## About this task
Although the records contain pictures, only their text should be reproduced, exactly as written.

** Data listing follows **

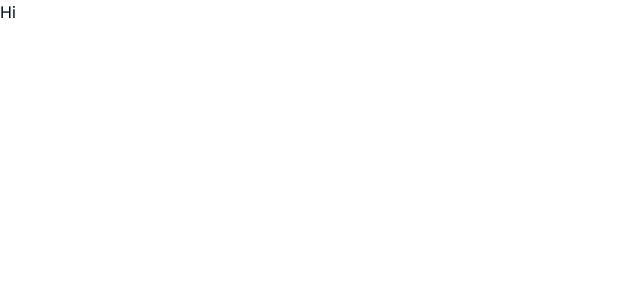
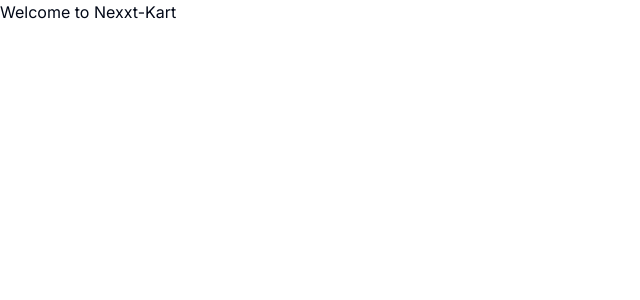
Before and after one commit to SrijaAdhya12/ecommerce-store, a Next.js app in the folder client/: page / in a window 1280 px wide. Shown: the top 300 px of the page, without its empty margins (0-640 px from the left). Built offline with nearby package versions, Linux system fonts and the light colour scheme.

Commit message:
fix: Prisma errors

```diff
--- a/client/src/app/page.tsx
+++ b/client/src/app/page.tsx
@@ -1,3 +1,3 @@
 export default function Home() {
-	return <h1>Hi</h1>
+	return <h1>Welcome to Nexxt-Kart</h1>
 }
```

** End of Data listing **

## Result of this task
Before and after one commit to SrijaAdhya12/ecommerce-store, a Next.js app in the folder client/: page / in a window 1280 px wide. Shown: the top 300 px of the page, without its empty margins (0-640 px from the left). Built offline with nearby package versions, Linux system fonts and the light colour scheme.

Commit message:
fix: Prisma errors

```diff
--- a/client/src/app/page.tsx
+++ b/client/src/app/page.tsx
@@ -1,3 +1,3 @@
 export default function Home() {
-	return <h1>Hi</h1>
+	return <h1>Welcome to Nexxt-Kart</h1>
 }
```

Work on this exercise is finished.